How to Address Cyber-Bullying
Signs of cyber-bullying:
- Using electronic devices late at night more than usual.
- Grades are declining.
- Misbehaving in school more than usual.
- Changes in ordinary daily activities and conditions such as eating, sleeping, mood swings, etc.
- Appears upset after on-line use. Or, in general seems more anxious and fearful, especially as it relates to school attendance.
- Evidence that your child is covering their online tracks.
If your child is being cyber-bullied:
- Stay calm and maintain open communication with your child. Let them know that you trust and support them. Work with trusted adults at school such as a principal, teacher or counselor.
- Strongly encourage your child not to respond to the cyber-bullying.
- Explain that taking vengeance is not solving the problem and that it could make the situation worse.
- Help your child to keep all records including chat transcripts, images, posts and texts (including full headers), emails as evidence for future use.
- If the cyber-bullying is coming through email or cell phone, it may be possible to block future contact from the individual who cyber-bullied. Of course, he or she may assume a different identity and continue the bullying.
- Contact your school. If the cyber-bullying is occurring through your school district’s Internet system, school administrators have an obligation to intervene. Even if the cyber-bullying is occurring off campus, make your school administrators aware of the problem. They may be able to help you resolve the cyber-bullying or be watchful for face-to-face bullying.

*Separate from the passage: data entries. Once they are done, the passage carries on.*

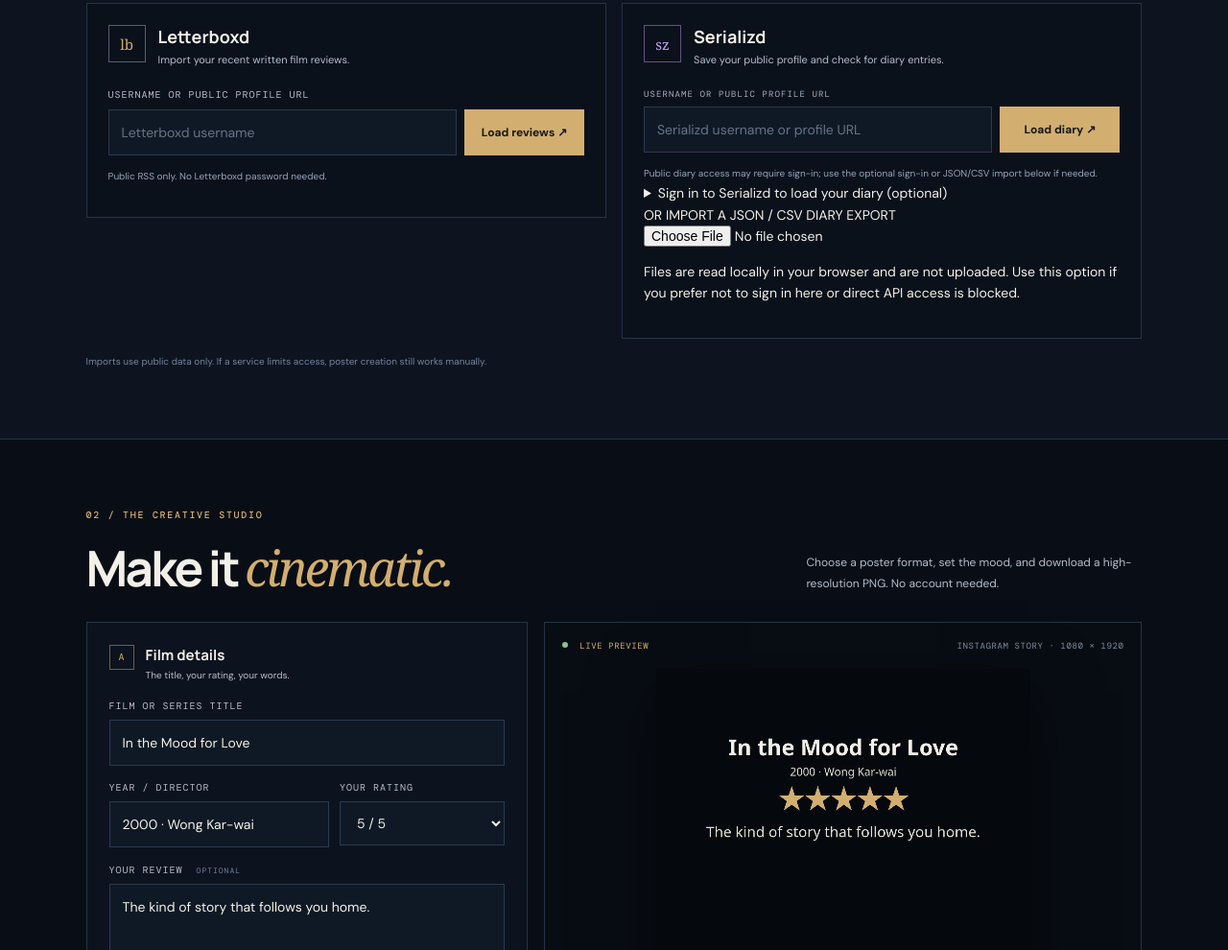
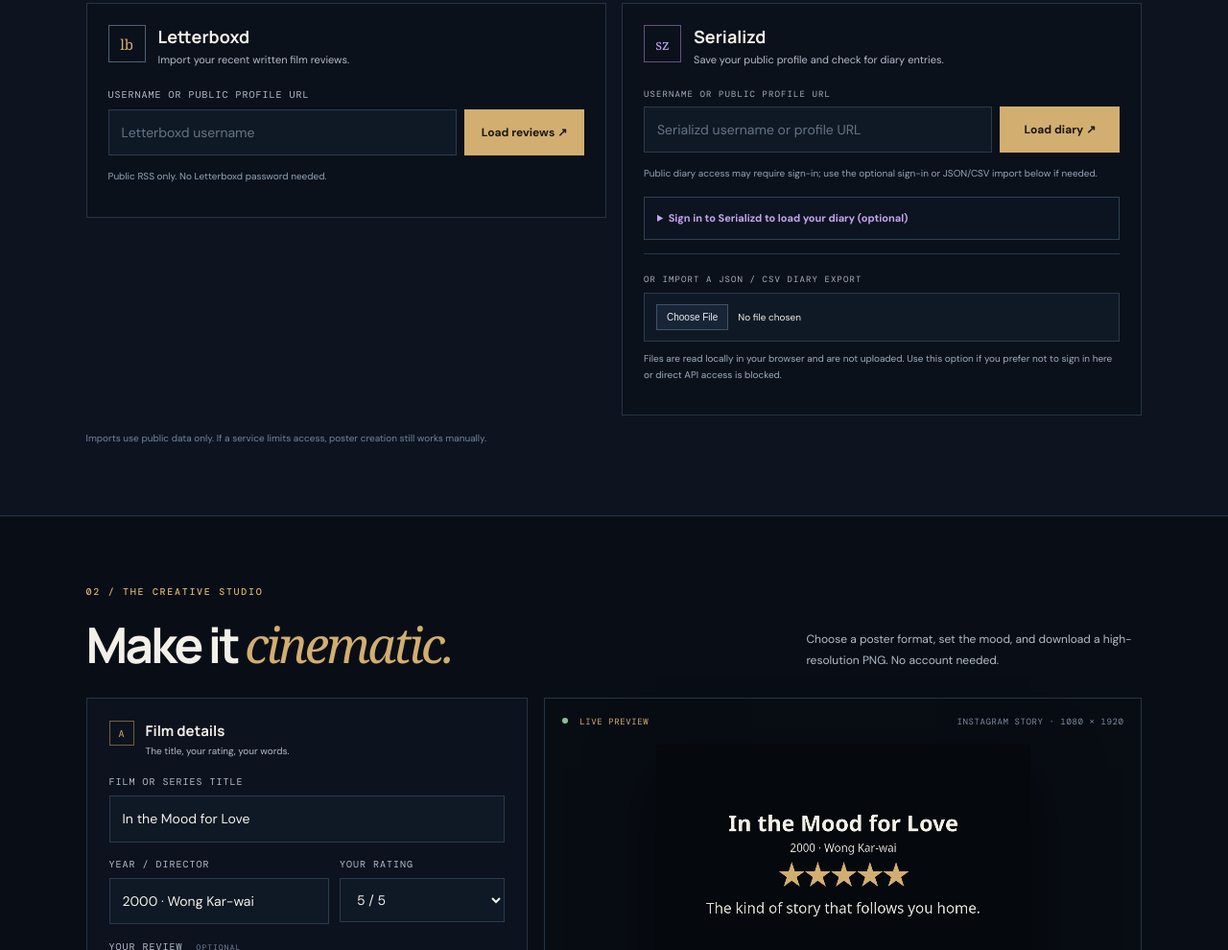
Before and after one commit to Dostovinchi/reelnote-review-cards, a website: page index.html in a window 1280 px wide. Shown: the part 875-1865 px from the top of the page at 96% size. Drawn offline with nearby package versions, Linux system fonts and the light colour scheme.

Commit message:
Style Serializd sign-in and local export import controls

```diff
--- a/styles.css
+++ b/styles.css
@@ -213,3 +213,17 @@
 #themeSwatches .swatch{background-size:cover;transition:transform .18s,border-color .18s}
 #themeSwatches label:hover .swatch{transform:translateY(-1px)}
 #themeSwatches label b{text-transform:capitalize}
+
+
+/* Serializd authenticated import + local file fallback */
+.serializd-auth{margin-top:15px;border:1px solid #304055;padding:12px 13px;background:#0b1420}
+.serializd-auth>summary{cursor:pointer;color:#c6a5ee;font-size:11px;font-weight:700;line-height:1.7}
+.serializd-auth>p,.serializd-file-import>p{font-size:10px;line-height:1.7;color:#9eacbf;margin:9px 0}
+.serializd-auth-form{display:grid;gap:7px}
+.serializd-auth-form>label,.serializd-file-import>label{display:block;margin:8px 0 0;color:#a6b1bf;font:9px var(--mono);letter-spacing:1.1px}
+.serializd-auth-form>input,.serializd-file-import>input[type=file]{width:100%;min-width:0;background:#0f1925;border:1px solid #2b3a4d;color:var(--ink);padding:11px 12px;border-radius:0;outline:none;font:12px var(--sans)}
+.serializd-auth-form>input:focus{border-color:#c6a5ee}
+.serializd-auth-form .button{width:100%;margin-top:6px;white-space:normal}
+.serializd-file-import{margin-top:14px;padding-top:12px;border-top:1px solid #263648}
+.serializd-file-import>input[type=file]{margin-top:8px;font-size:10px}
+.serializd-file-import>input[type=file]::file-selector-button{margin-right:10px;padding:7px 10px;border:1px solid #40516a;background:#172536;color:#e7edf7;cursor:pointer}
```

This list has been adapted from Russell A. Sabella, PhD. SchoolCounselor.com e-newsletter Issue #70 October 4th 2006 and a publication originally created for “Take a Stand. Lend a Hand. Stop Bullying Now!” a campaign of the Health Resources and Services Administration, U.S. Department of Health and Human Services. www.StopBullying.gov.